_ASSIGNED TASK_:
Write out the following listing in full, exactly as it reads.

═════ PROVIDED INFORMATION

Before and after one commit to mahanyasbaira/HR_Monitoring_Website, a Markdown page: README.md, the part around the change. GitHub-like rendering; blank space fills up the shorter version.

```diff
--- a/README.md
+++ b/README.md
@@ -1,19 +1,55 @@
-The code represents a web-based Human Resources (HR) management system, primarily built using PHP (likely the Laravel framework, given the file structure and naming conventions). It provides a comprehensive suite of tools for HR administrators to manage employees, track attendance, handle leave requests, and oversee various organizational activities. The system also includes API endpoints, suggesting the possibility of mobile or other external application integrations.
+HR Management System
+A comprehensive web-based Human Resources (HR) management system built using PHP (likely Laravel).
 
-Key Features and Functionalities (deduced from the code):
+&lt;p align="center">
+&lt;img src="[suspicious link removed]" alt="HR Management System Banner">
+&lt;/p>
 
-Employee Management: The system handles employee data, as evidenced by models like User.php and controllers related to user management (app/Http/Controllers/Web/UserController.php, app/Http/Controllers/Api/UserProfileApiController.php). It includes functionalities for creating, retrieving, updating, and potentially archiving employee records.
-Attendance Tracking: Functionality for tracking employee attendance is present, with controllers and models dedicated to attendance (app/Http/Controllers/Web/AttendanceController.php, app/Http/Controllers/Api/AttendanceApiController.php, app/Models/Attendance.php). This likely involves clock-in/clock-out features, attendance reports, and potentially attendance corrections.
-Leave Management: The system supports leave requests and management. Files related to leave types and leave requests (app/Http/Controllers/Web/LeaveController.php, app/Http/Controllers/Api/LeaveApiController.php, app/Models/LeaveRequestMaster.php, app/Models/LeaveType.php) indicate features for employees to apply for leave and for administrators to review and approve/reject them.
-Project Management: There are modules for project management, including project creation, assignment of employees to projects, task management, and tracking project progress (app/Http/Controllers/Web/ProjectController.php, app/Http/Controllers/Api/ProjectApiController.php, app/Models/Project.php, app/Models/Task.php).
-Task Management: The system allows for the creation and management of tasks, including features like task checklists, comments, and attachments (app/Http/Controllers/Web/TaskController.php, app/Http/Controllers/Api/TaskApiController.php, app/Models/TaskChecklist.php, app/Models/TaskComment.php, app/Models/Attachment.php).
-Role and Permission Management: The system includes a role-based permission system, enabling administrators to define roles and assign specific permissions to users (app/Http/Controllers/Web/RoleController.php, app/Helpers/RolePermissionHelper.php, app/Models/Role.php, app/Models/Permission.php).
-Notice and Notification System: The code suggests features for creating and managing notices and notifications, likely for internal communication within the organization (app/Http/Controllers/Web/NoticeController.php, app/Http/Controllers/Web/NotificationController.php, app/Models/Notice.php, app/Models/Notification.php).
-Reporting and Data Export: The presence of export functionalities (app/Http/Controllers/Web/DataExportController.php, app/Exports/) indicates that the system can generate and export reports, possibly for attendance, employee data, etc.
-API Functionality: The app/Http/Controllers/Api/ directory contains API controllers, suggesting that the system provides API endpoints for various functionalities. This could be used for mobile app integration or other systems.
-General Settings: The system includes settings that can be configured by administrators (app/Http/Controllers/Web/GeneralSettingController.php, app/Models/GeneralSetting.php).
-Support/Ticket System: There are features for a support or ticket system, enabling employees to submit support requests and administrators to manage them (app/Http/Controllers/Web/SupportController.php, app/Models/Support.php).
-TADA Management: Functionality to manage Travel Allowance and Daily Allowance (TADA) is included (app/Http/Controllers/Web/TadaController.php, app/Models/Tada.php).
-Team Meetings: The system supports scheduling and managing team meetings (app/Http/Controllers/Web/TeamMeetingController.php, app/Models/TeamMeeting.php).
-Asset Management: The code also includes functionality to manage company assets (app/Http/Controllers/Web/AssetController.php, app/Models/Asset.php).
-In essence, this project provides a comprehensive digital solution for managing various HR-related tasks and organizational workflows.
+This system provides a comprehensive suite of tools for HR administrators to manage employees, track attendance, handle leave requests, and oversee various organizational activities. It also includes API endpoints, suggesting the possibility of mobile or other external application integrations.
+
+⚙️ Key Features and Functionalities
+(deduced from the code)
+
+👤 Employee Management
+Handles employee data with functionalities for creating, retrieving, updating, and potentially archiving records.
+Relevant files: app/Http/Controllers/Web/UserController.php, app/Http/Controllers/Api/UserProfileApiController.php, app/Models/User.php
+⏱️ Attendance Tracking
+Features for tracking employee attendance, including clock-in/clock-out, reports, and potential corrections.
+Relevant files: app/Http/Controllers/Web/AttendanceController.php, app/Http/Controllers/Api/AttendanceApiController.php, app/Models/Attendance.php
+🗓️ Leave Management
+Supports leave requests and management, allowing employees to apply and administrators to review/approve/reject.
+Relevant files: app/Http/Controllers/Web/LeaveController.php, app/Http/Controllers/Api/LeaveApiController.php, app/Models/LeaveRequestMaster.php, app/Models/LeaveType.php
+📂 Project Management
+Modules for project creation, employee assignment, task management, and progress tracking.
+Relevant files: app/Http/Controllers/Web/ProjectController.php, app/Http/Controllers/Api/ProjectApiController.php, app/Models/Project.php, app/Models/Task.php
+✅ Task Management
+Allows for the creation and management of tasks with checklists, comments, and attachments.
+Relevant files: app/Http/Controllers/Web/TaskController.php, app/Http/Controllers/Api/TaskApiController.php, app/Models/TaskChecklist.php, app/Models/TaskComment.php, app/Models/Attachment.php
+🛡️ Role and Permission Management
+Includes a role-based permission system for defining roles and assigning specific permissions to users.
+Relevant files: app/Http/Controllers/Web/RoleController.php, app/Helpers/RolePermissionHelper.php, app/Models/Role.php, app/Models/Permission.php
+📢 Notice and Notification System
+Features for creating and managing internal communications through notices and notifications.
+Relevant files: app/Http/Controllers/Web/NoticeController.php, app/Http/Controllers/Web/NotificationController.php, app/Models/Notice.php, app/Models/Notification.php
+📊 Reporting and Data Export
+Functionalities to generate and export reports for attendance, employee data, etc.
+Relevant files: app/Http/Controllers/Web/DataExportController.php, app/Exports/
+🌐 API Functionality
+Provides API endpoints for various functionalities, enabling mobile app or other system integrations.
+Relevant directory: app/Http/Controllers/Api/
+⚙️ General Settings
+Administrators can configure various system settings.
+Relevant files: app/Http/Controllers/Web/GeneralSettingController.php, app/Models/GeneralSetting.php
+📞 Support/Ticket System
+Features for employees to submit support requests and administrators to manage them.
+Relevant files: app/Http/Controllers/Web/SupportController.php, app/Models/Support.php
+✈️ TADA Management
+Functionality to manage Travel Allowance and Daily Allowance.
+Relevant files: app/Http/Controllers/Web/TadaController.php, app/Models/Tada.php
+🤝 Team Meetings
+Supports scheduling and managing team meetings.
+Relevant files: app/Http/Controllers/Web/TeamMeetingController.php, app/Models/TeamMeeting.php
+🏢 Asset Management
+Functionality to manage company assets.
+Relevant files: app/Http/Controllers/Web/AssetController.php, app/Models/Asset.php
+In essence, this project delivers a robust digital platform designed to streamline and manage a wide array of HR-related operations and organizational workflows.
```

══════════

_REPLY TO THE EXERCISE_:
Before and after one commit to mahanyasbaira/HR_Monitoring_Website, a Markdown page: README.md, the part around the change. GitHub-like rendering; blank space fills up the shorter version.

```diff
--- a/README.md
+++ b/README.md
@@ -1,19 +1,55 @@
-The code represents a web-based Human Resources (HR) management system, primarily built using PHP (likely the Laravel framework, given the file structure and naming conventions). It provides a comprehensive suite of tools for HR administrators to manage employees, track attendance, handle leave requests, and oversee various organizational activities. The system also includes API endpoints, suggesting the possibility of mobile or other external application integrations.
+HR Management System
+A comprehensive web-based Human Resources (HR) management system built using PHP (likely Laravel).
 
-Key Features and Functionalities (deduced from the code):
+&lt;p align="center">
+&lt;img src="[suspicious link removed]" alt="HR Management System Banner">
+&lt;/p>
 
-Employee Management: The system handles employee data, as evidenced by models like User.php and controllers related to user management (app/Http/Controllers/Web/UserController.php, app/Http/Controllers/Api/UserProfileApiController.php). It includes functionalities for creating, retrieving, updating, and potentially archiving employee records.
-Attendance Tracking: Functionality for tracking employee attendance is present, with controllers and models dedicated to attendance (app/Http/Controllers/Web/AttendanceController.php, app/Http/Controllers/Api/AttendanceApiController.php, app/Models/Attendance.php). This likely involves clock-in/clock-out features, attendance reports, and potentially attendance corrections.
-Leave Management: The system supports leave requests and management. Files related to leave types and leave requests (app/Http/Controllers/Web/LeaveController.php, app/Http/Controllers/Api/LeaveApiController.php, app/Models/LeaveRequestMaster.php, app/Models/LeaveType.php) indicate features for employees to apply for leave and for administrators to review and approve/reject them.
-Project Management: There are modules for project management, including project creation, assignment of employees to projects, task management, and tracking project progress (app/Http/Controllers/Web/ProjectController.php, app/Http/Controllers/Api/ProjectApiController.php, app/Models/Project.php, app/Models/Task.php).
-Task Management: The system allows for the creation and management of tasks, including features like task checklists, comments, and attachments (app/Http/Controllers/Web/TaskController.php, app/Http/Controllers/Api/TaskApiController.php, app/Models/TaskChecklist.php, app/Models/TaskComment.php, app/Models/Attachment.php).
-Role and Permission Management: The system includes a role-based permission system, enabling administrators to define roles and assign specific permissions to users (app/Http/Controllers/Web/RoleController.php, app/Helpers/RolePermissionHelper.php, app/Models/Role.php, app/Models/Permission.php).
-Notice and Notification System: The code suggests features for creating and managing notices and notifications, likely for internal communication within the organization (app/Http/Controllers/Web/NoticeController.php, app/Http/Controllers/Web/NotificationController.php, app/Models/Notice.php, app/Models/Notification.php).
-Reporting and Data Export: The presence of export functionalities (app/Http/Controllers/Web/DataExportController.php, app/Exports/) indicates that the system can generate and export reports, possibly for attendance, employee data, etc.
-API Functionality: The app/Http/Controllers/Api/ directory contains API controllers, suggesting that the system provides API endpoints for various functionalities. This could be used for mobile app integration or other systems.
-General Settings: The system includes settings that can be configured by administrators (app/Http/Controllers/Web/GeneralSettingController.php, app/Models/GeneralSetting.php).
-Support/Ticket System: There are features for a support or ticket system, enabling employees to submit support requests and administrators to manage them (app/Http/Controllers/Web/SupportController.php, app/Models/Support.php).
-TADA Management: Functionality to manage Travel Allowance and Daily Allowance (TADA) is included (app/Http/Controllers/Web/TadaController.php, app/Models/Tada.php).
-Team Meetings: The system supports scheduling and managing team meetings (app/Http/Controllers/Web/TeamMeetingController.php, app/Models/TeamMeeting.php).
-Asset Management: The code also includes functionality to manage company assets (app/Http/Controllers/Web/AssetController.php, app/Models/Asset.php).
-In essence, this project provides a comprehensive digital solution for managing various HR-related tasks and organizational workflows.
+This system provides a comprehensive suite of tools for HR administrators to manage employees, track attendance, handle leave requests, and oversee various organizational activities. It also includes API endpoints, suggesting the possibility of mobile or other external application integrations.
+
+⚙️ Key Features and Functionalities
+(deduced from the code)
+
+👤 Employee Management
+Handles employee data with functionalities for creating, retrieving, updating, and potentially archiving records.
+Relevant files: app/Http/Controllers/Web/UserController.php, app/Http/Controllers/Api/UserProfileApiController.php, app/Models/User.php
+⏱️ Attendance Tracking
+Features for tracking employee attendance, including clock-in/clock-out, reports, and potential corrections.
+Relevant files: app/Http/Controllers/Web/AttendanceController.php, app/Http/Controllers/Api/AttendanceApiController.php, app/Models/Attendance.php
+🗓️ Leave Management
+Supports leave requests and management, allowing employees to apply and administrators to review/approve/reject.
+Relevant files: app/Http/Controllers/Web/LeaveController.php, app/Http/Controllers/Api/LeaveApiController.php, app/Models/LeaveRequestMaster.php, app/Models/LeaveType.php
+📂 Project Management
+Modules for project creation, employee assignment, task management, and progress tracking.
+Relevant files: app/Http/Controllers/Web/ProjectController.php, app/Http/Controllers/Api/ProjectApiController.php, app/Models/Project.php, app/Models/Task.php
+✅ Task Management
+Allows for the creation and management of tasks with checklists, comments, and attachments.
+Relevant files: app/Http/Controllers/Web/TaskController.php, app/Http/Controllers/Api/TaskApiController.php, app/Models/TaskChecklist.php, app/Models/TaskComment.php, app/Models/Attachment.php
+🛡️ Role and Permission Management
+Includes a role-based permission system for defining roles and assigning specific permissions to users.
+Relevant files: app/Http/Controllers/Web/RoleController.php, app/Helpers/RolePermissionHelper.php, app/Models/Role.php, app/Models/Permission.php
+📢 Notice and Notification System
+Features for creating and managing internal communications through notices and notifications.
+Relevant files: app/Http/Controllers/Web/NoticeController.php, app/Http/Controllers/Web/NotificationController.php, app/Models/Notice.php, app/Models/Notification.php
+📊 Reporting and Data Export
+Functionalities to generate and export reports for attendance, employee data, etc.
+Relevant files: app/Http/Controllers/Web/DataExportController.php, app/Exports/
+🌐 API Functionality
+Provides API endpoints for various functionalities, enabling mobile app or other system integrations.
+Relevant directory: app/Http/Controllers/Api/
+⚙️ General Settings
+Administrators can configure various system settings.
+Relevant files: app/Http/Controllers/Web/GeneralSettingController.php, app/Models/GeneralSetting.php
+📞 Support/Ticket System
+Features for employees to submit support requests and administrators to manage them.
+Relevant files: app/Http/Controllers/Web/SupportController.php, app/Models/Support.php
+✈️ TADA Management
+Functionality to manage Travel Allowance and Daily Allowance.
+Relevant files: app/Http/Controllers/Web/TadaController.php, app/Models/Tada.php
+🤝 Team Meetings
+Supports scheduling and managing team meetings.
+Relevant files: app/Http/Controllers/Web/TeamMeetingController.php, app/Models/TeamMeeting.php
+🏢 Asset Management
+Functionality to manage company assets.
+Relevant files: app/Http/Controllers/Web/AssetController.php, app/Models/Asset.php
+In essence, this project delivers a robust digital platform designed to streamline and manage a wide array of HR-related operations and organizational workflows.
```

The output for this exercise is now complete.